October 21, 2010 by Canadian Underwriter
Tim Hudak, leader of the Ontario Progressive Conservative Party, has vowed to crack down on fraudsters working in the auto insurance system should he become premier.
Hudak addressed the Insurance Brokers Association of Ontario’s 90th Annual Convention in Niagara Falls on Oct. 21, 2010.
“I believe if you want to achieve real savings with auto insurance premiums, you need to first start cracking down on the cheaters and clean up our system,” he said. “If the Dalton McGuinty government won’t do it, the PC government will.”
Ontario personal auto premiums are the highest in the country, 34% higher than Alberta’s (the second most expensive province in the country) and 91% higher than Prince Edward Island, he noted. Yet, the average cost per claim in Alberta is $4,000 and the average cost per claim in Ontario is $53,000, a figure that has ballooned from $30,000 only five years ago, he continued.
In spite of the increased premium, Ontario auto insurers lost a total $390 million in 2009, the only province to not turn a profit in the line.
“I don’t think there’s anything wrong with Ontario’s drivers,” Hudak told delegates. “I don’t think it’s the condition of our roads. I just think it’s a problem with our system.”
Hudak said southern Ontario has become a “virtual haven for fraudsters at a time when many states and provinces are cracking down on fraud.
“The current government had a choice,” he said. “It could have gone after the con artists that are trying to game the system, but instead a series of half-measures and inaction have punished Ontario families by making honest drivers pay more in order to get the same or even less coverage.”

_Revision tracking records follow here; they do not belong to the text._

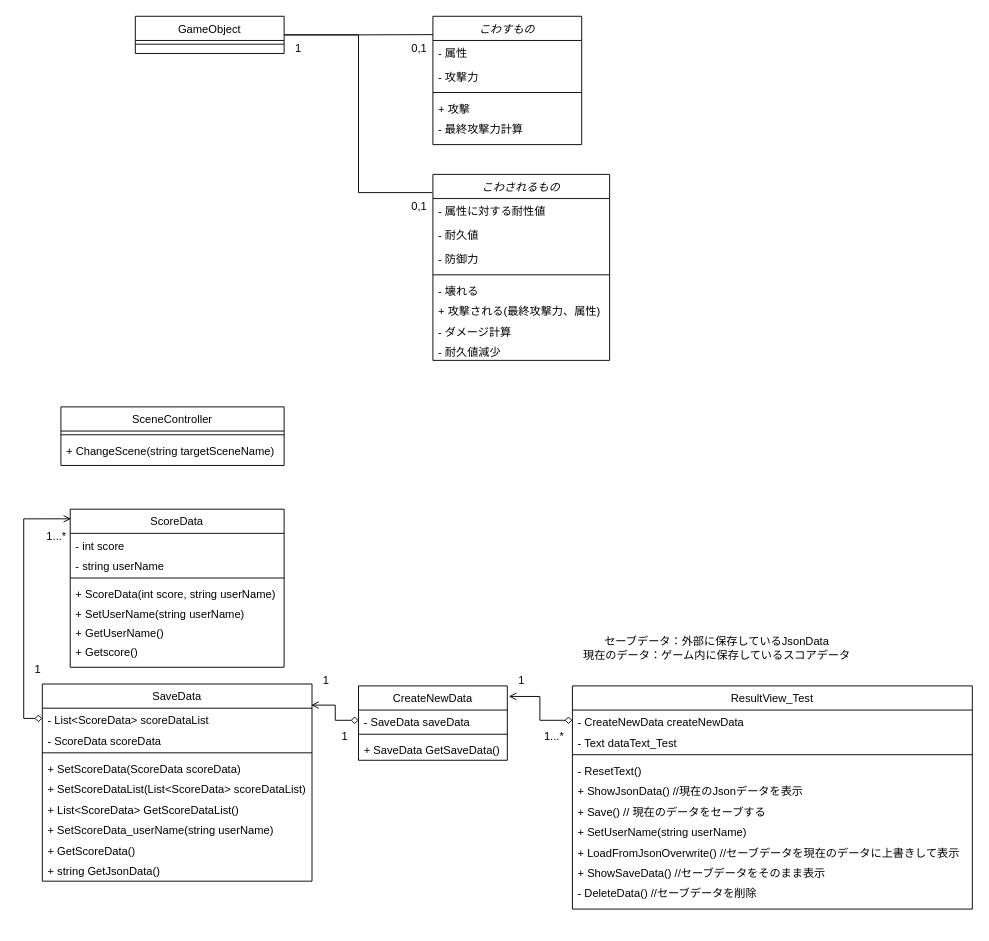
The draw.io diagram ClassDiagram/aramakifes2024.drawio in sobabouro/heyakowashi-game, before the edit. Source tidied: cells renumbered, new cells numbered last; positions are measured from the earlier drawing's top-left corner, leaving out a move shared by most shapes. Both pictures are drawn from the tidied source at 93%, with x=0, y=0 at pixel (23, 16).
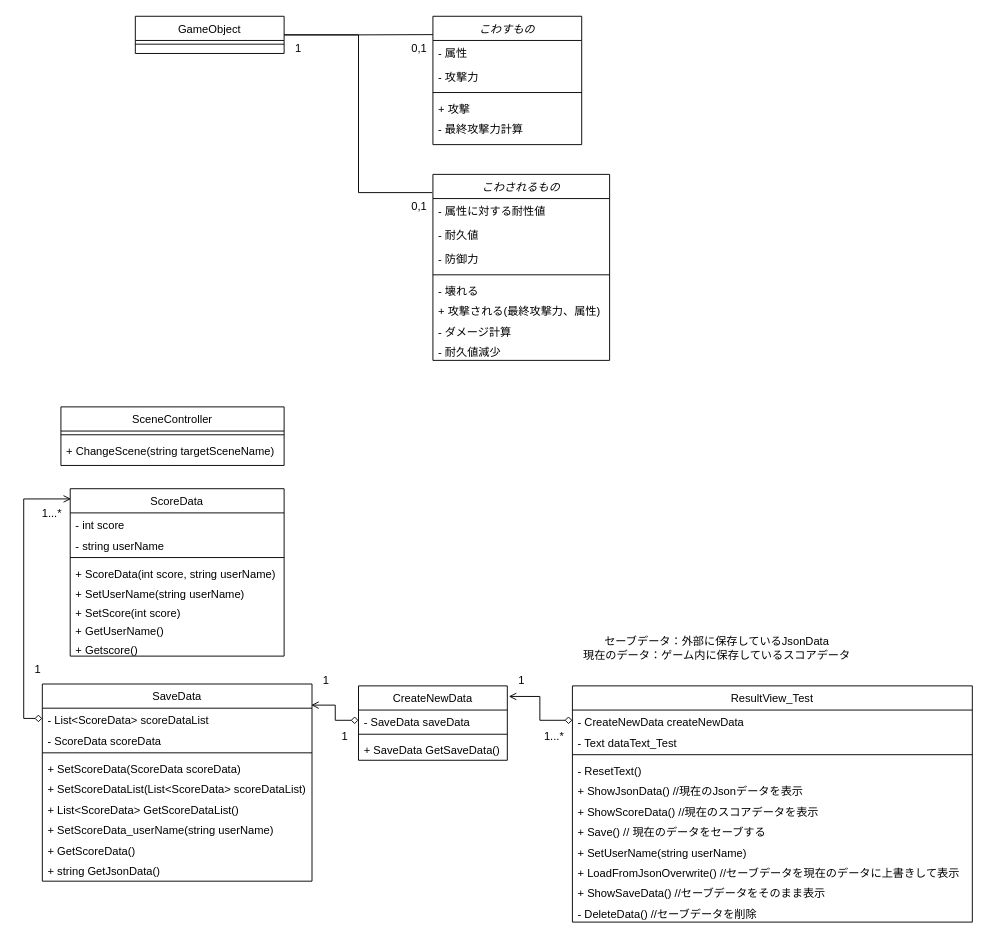
After the change.

Diff of the diagram source:
```diff
@@
     <mxCell id="42" value="ScoreData" style="swimlane;fontStyle=0;align=center;verticalAlign=top;horizontal=1;startSize=26;rounded=0;shadow=0;strokeWidth=1;" parent="1" vertex="1">
-      <mxGeometry x="50" y="530" width="230" height="170" as="geometry" />
+      <mxGeometry x="50" y="508" width="230" height="180" as="geometry" />
     </mxCell>
@@
+    <mxCell id="70" value="+ SetScore(int score)" style="text;align=left;verticalAlign=top;spacingLeft=4;spacingRight=4;overflow=hidden;" parent="42" vertex="1">
+      <mxGeometry y="120" width="230" height="20" as="geometry" />
+    </mxCell>
     <mxCell id="48" value="+ GetUserName()" style="text;align=left;verticalAlign=top;spacingLeft=4;spacingRight=4;overflow=hidden;" parent="42" vertex="1">
-      <mxGeometry y="120" width="230" height="20" as="geometry" />
+      <mxGeometry y="140" width="230" height="20" as="geometry" />
     </mxCell>
     <mxCell id="49" value="+ Getscore()" style="text;align=left;verticalAlign=top;spacingLeft=4;spacingRight=4;overflow=hidden;" parent="42" vertex="1">
-      <mxGeometry y="140" width="230" height="20" as="geometry" />
+      <mxGeometry y="160" width="230" height="20" as="geometry" />
     </mxCell>
@@
     <mxCell id="51" value="ResultView_Test" style="swimlane;fontStyle=0;align=center;verticalAlign=top;horizontal=1;startSize=26;rounded=0;shadow=0;strokeWidth=1;" parent="1" vertex="1">
-      <mxGeometry x="590" y="720" width="430" height="240" as="geometry" />
+      <mxGeometry x="590" y="720" width="430" height="254" as="geometry" />
     </mxCell>
@@
+    <mxCell id="71" value="+ ShowScoreData() //現在のスコアデータを表示" style="text;align=left;verticalAlign=top;spacingLeft=4;spacingRight=4;overflow=hidden;" parent="51" vertex="1">
+      <mxGeometry y="122" width="430" height="22" as="geometry" />
+    </mxCell>
     <mxCell id="57" value="+ Save() // 現在のデータをセーブする" style="text;align=left;verticalAlign=top;spacingLeft=4;spacingRight=4;overflow=hidden;" parent="51" vertex="1">
-      <mxGeometry y="122" width="430" height="22" as="geometry" />
+      <mxGeometry y="144" width="430" height="22" as="geometry" />
     </mxCell>
     <mxCell id="58" value="+ SetUserName(string userName)" style="text;align=left;verticalAlign=top;spacingLeft=4;spacingRight=4;overflow=hidden;" parent="51" vertex="1">
-      <mxGeometry y="144" width="430" height="22" as="geometry" />
+      <mxGeometry y="166" width="430" height="22" as="geometry" />
     </mxCell>
     <mxCell id="59" value="+ LoadFromJsonOverwrite() //セーブデータを現在のデータに上書きして表示" style="text;align=left;verticalAlign=top;spacingLeft=4;spacingRight=4;overflow=hidden;" parent="51" vertex="1">
-      <mxGeometry y="166" width="430" height="22" as="geometry" />
+      <mxGeometry y="188" width="430" height="22" as="geometry" />
     </mxCell>
     <mxCell id="60" value="+ ShowSaveData() //セーブデータをそのまま表示" style="text;align=left;verticalAlign=top;spacingLeft=4;spacingRight=4;overflow=hidden;" parent="51" vertex="1">
-      <mxGeometry y="188" width="430" height="22" as="geometry" />
+      <mxGeometry y="210" width="430" height="22" as="geometry" />
     </mxCell>
     <mxCell id="61" value="- DeleteData() //セーブデータを削除" style="text;align=left;verticalAlign=top;spacingLeft=4;spacingRight=4;overflow=hidden;" parent="51" vertex="1">
-      <mxGeometry y="210" width="430" height="22" as="geometry" />
+      <mxGeometry y="232" width="430" height="22" as="geometry" />
     </mxCell>
@@
     <mxCell id="65" value="1...*" style="text;html=1;align=center;verticalAlign=middle;strokeColor=none;fillColor=none;" parent="1" vertex="1">
-      <mxGeometry x="15" y="545" width="40" height="30" as="geometry" />
+      <mxGeometry x="10" y="520" width="40" height="30" as="geometry" />
     </mxCell>
```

Hudak was referring to the fact that the current round of reforms reduced the mandatory coverage limit for medical-rehabilitation benefits from $100,000 to $50,000, although consumers do have a choice to buy back up to the previous limit or higher.